Museum of Flight Oral History Collection
The Museum of Flight Oral History Collection chronicles the personal stories of individuals in the fields of aviation and aerospace, from pilots and engineers to executives. This collection, which dates from 2013 to present, consists of digital video recordings and transcripts, which illustrate these individuals’ experiences, relationship with aviation, and advice for those interested in the field. By the end of 2019, approximately 76 interviews will have had been conducted. The interviews range in length from approximately 20 minutes to 4 hours and 45 minutes. Most interviews are completed in one session, but some participants were interviewed over multiple occasions.
The personal stories in this collection span much of the modern history of flight, from the Golden Age of Aviation in the 1930s, to the evolution of jet aircraft in the mid-twentieth century, to the ongoing developments of the Space Age. The selected interviewees represent a wide range of career paths and a diverse cross-section of professionals, each of whom made significant contributions to their field. Among the many interviewees are Calvin Kam, a United States Army veteran who served as a helicopter pilot during the Vietnam War; Robert “Bob” Alexander, a mechanical engineer who helped design the Hubble Telescope; and Betty Riley Stockard, a flight attendant during the 1940s who once acted as a secret parcel carrier during World War II.

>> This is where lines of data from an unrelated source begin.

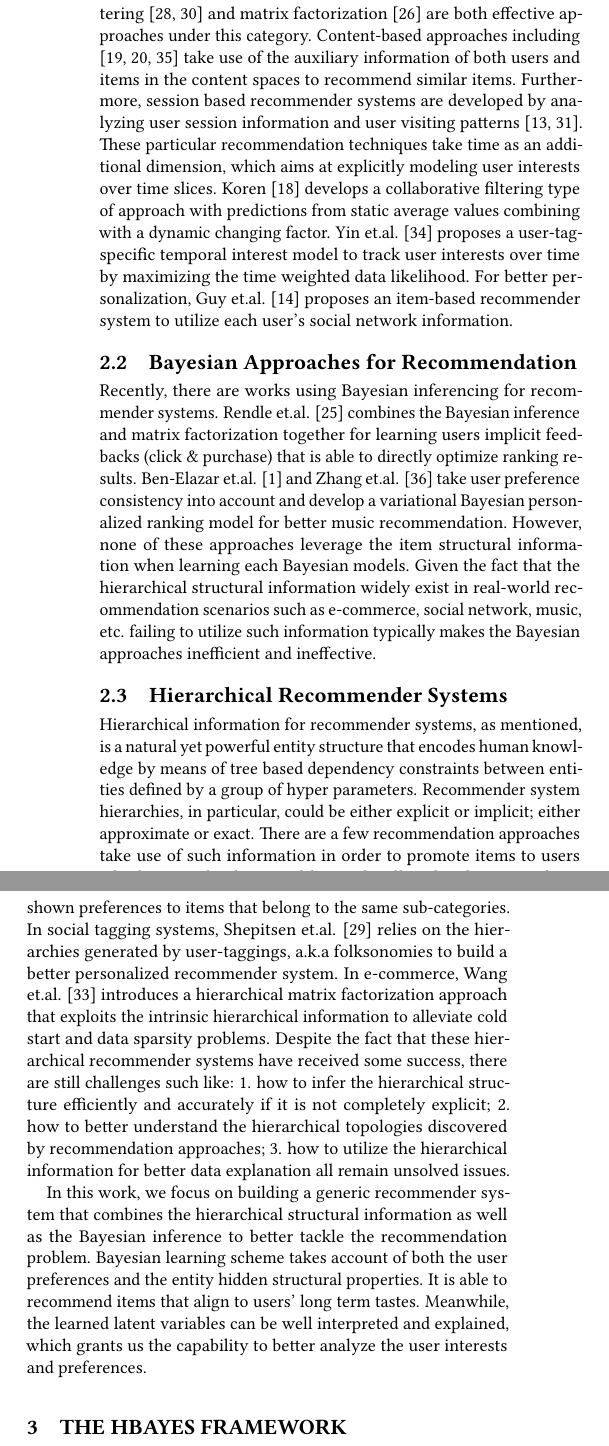
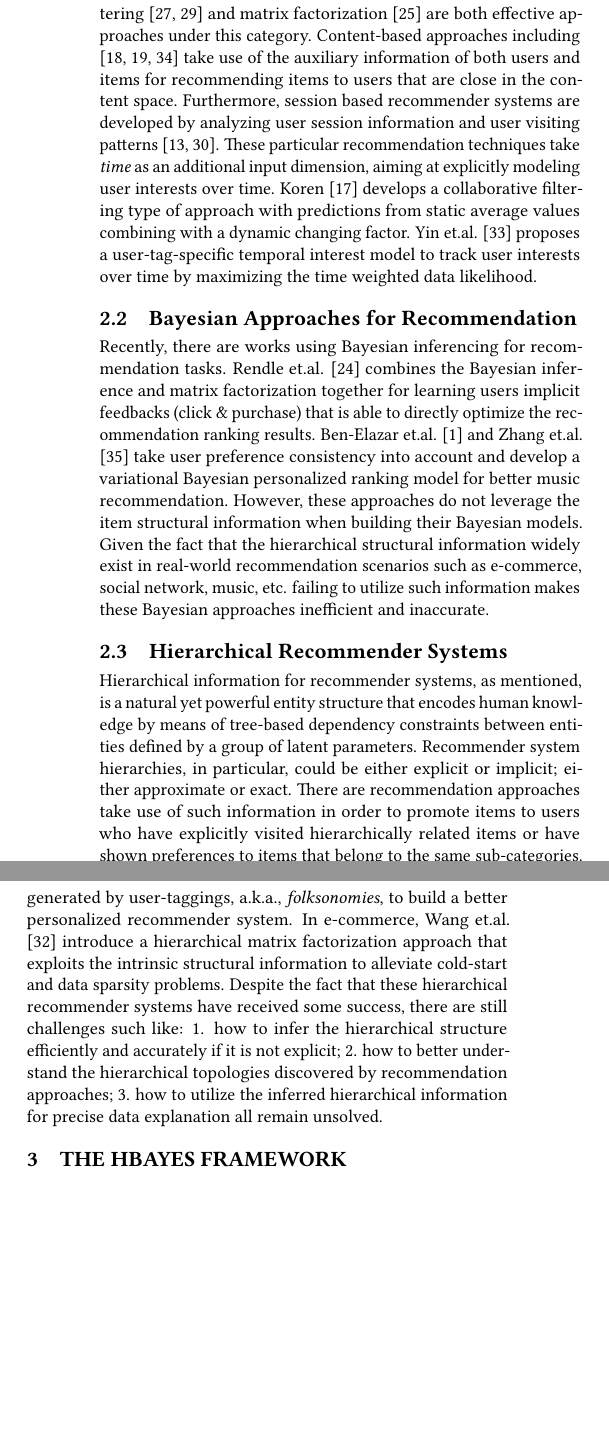
Before and after one commit to xzx111/hierarchical_bayesian, a LaTeX paper (writings/recsys2018.tex, which reads writings/related.tex): two parts of the columns of page 2 of 9, joined at a grey line, cut so that both start at the same text, the shorter picture padded with empty space. Compiled offline with pdfLaTeX.

Commit message:
05-07-edit2

```diff
--- a/writings/related.tex
+++ b/writings/related.tex
@@ -1,14 +1,11 @@
 \subsection{Recommender Systems}
-
-With the explosive growth of digital information over the Internet, the recommender system is considered to be one of the most effective approaches to overcome such information overload. Traditional recommendation algorithms such as item-based approaches learn interactions between users and items and recommend items to users who share similar historical behaviors: collaborative filtering \cite{Sarwar:2001:ICF:371920.372071,Su:2009:SCF:1592474.1722966} and matrix factorization \cite{Rendle:2010:FPM} are both effective approaches under this category.  Content-based approaches including \cite{2011rsh..book...73L,Liu:2011,Yuan:2015} take use of the auxiliary information of both users and items in the content spaces to recommend similar items.  Furthermore, session based recommender systems are developed by analyzing user session information and user visiting patterns \cite{Gultekin_acollaborative,Tang_review:2013}. These particular recommendation techniques take time as an additional dimension, which aims at explicitly modeling user interests over time slices.  Koren \cite{Koren:2010} develops a collaborative filtering type of approach with predictions from static average values combining with a dynamic changing factor. Yin et.al. \cite{Yin:2011} proposes a user-tag-specific temporal interest model to track user interests over time by maximizing the time weighted data likelihood.  For better personalization, Guy et.al. \cite{Guy:2009} proposes an item-based recommender system to utilize each user's social network information.
+With the explosive growth of digital information over the Internet, the recommender system is considered to be one of the most effective approaches to overcome such information overload. Traditional recommendation algorithms such as item-based approaches learn interactions between users and items and recommend items to users who share similar historical behaviors: collaborative filtering \cite{Sarwar:2001:ICF:371920.372071,Su:2009:SCF:1592474.1722966} and matrix factorization \cite{Rendle:2010:FPM} are both effective approaches under this category.  Content-based approaches including \cite{2011rsh..book...73L,Liu:2011,Yuan:2015} take use of the auxiliary information of both users and items for recommending items to users that are close in the content space.  Furthermore, session based recommender systems are developed by analyzing user session information and user visiting patterns \cite{Gultekin_acollaborative,Tang_review:2013}. These particular recommendation techniques take \emph{time} as an additional input dimension, aiming at explicitly modeling user interests over time.  Koren \cite{Koren:2010} develops a collaborative filtering type of approach with predictions from static average values combining with a dynamic changing factor. Yin et.al. \cite{Yin:2011} proposes a user-tag-specific temporal interest model to track user interests over time by maximizing the time weighted data likelihood.  %For better personalization, Guy et.al. \cite{Guy:2009} proposes an item-based recommender system to utilize each user's social network information.
 
 \subsection{Bayesian Approaches for Recommendation}
-
-Recently, there are works using Bayesian inferencing for recommender systems.  Rendle et.al. \cite{rendle2009bpr} combines the Bayesian inference and matrix factorization together for learning users implicit feedbacks (click \& purchase) that is able to directly optimize ranking results. Ben-Elazar et.al. \cite{Ben-Elazar:2017} and Zhang et.al. \cite{zhang2007efficient} take user preference consistency into account and develop a variational Bayesian personalized ranking model for better music recommendation.  However, none of these approaches leverage the item structural information when learning each Bayesian models.  Given the fact that the hierarchical structural information widely exist in real-world recommendation scenarios such as e-commerce, social network, music, etc. failing to utilize such information typically makes the Bayesian approaches inefficient and ineffective.
+Recently, there are works using Bayesian inferencing for recommendation tasks.  Rendle et.al. \cite{rendle2009bpr} combines the Bayesian inference and matrix factorization together for learning users implicit feedbacks (click \& purchase) that is able to directly optimize the recommendation ranking results. Ben-Elazar et.al. \cite{Ben-Elazar:2017} and Zhang et.al. \cite{zhang2007efficient} take user preference consistency into account and develop a variational Bayesian personalized ranking model for better music recommendation.  However, these approaches do not leverage the item structural information when building their Bayesian models.  Given the fact that the hierarchical structural information widely exist in real-world recommendation scenarios such as e-commerce, social network, music, etc. failing to utilize such information makes these Bayesian approaches inefficient and inaccurate.
 
 \subsection{Hierarchical Recommender Systems}
+Hierarchical information for recommender systems, as mentioned, is a natural yet powerful entity structure that encodes human knowledge by means of tree-based dependency constraints between entities defined by a group of latent parameters. %and the corresponding hyper-parameters for recommender systems.
+Recommender system hierarchies, in particular, could be either explicit or implicit; either approximate or exact.  There are recommendation approaches take use of such information in order to promote items to users who have explicitly visited hierarchically related items or have shown preferences to items that belong to the same sub-categories.  In social networks, Shepitsen et.al. \cite{shepitsen2008personalized} rely on the hierarchies generated by user-taggings, a.k.a., \emph{folksonomies}, to build a better personalized recommender system.  In e-commerce, Wang et.al. \cite{wang2018exploring} introduce a hierarchical matrix factorization approach that exploits the intrinsic structural information to alleviate cold-start and data sparsity problems.  Despite the fact that these hierarchical recommender systems have received some success, there are still challenges such like: 1. how to infer the hierarchical structure efficiently and accurately if it is not explicit; 2. how to better understand the hierarchical topologies discovered by recommendation approaches; 3. how to utilize the inferred hierarchical information for precise data explanation all remain unsolved.
 
-Hierarchical information for recommender systems, as mentioned, is a natural yet powerful entity structure that encodes human knowledge by means of tree based dependency constraints between entities defined by a group of hyper parameters. %and the corresponding hyper-parameters for recommender systems.
-Recommender system hierarchies, in particular, could be either explicit or implicit; either approximate or exact.  There are a few recommendation approaches take use of such information in order to promote items to users who have explicitly visited hierarchically related items or have shown preferences to items that belong to the same sub-categories.  In social tagging systems, Shepitsen et.al. \cite{shepitsen2008personalized} relies on the hierarchies generated by user-taggings, a.k.a folksonomies to build a better personalized recommender system.  In e-commerce, Wang et.al. \cite{wang2018exploring} introduces a hierarchical matrix factorization approach that exploits the intrinsic hierarchical information to alleviate cold start and data sparsity problems.  Despite the fact that these hierarchical recommender systems have received some success, there are still challenges such like: 1. how to infer the hierarchical structure efficiently and accurately if it is not completely explicit; 2. how to better understand the hierarchical topologies discovered by recommendation approaches; 3. how to utilize the hierarchical information for better data explanation all remain unsolved issues.
-
-In this work, we focus on building a generic recommender system that combines the hierarchical structural information as well as the Bayesian inference to better tackle the recommendation problem.  Bayesian learning scheme takes account of both the user preferences and the entity hidden structural properties. It is able to recommend items that align to users' long term tastes.  Meanwhile, the learned latent variables can be well interpreted and explained, which grants us the capability to better analyze the user interests and preferences.
+%In this work, we focus on building a generic recommender system that combines the hierarchical structural information as well as the Bayesian inference to better tackle the recommendation problem.  Bayesian learning scheme takes account of both the user preferences and the entity hidden structural properties. It is able to recommend items that align to users' long term tastes.  Meanwhile, the learned latent variables can be well interpreted and explained, which grants us the capability to better analyze the user interests and preferences.
```
Also changed, not shown: writings/recsys2018.tex (+1 -0 lines), writings/conclusion.tex (added), writings/recsys2018.pdf.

The production of the videos was funded by Mary Kay and Michael Hallman. Processing and cataloging of the videos was made possible by a 4Culture "Heritage Projects" grant.
Please note that materials on TMOF: Digital Collections are presented as historical objects and are unaltered and uncensored. See our Disclaimers and Policies page for more information.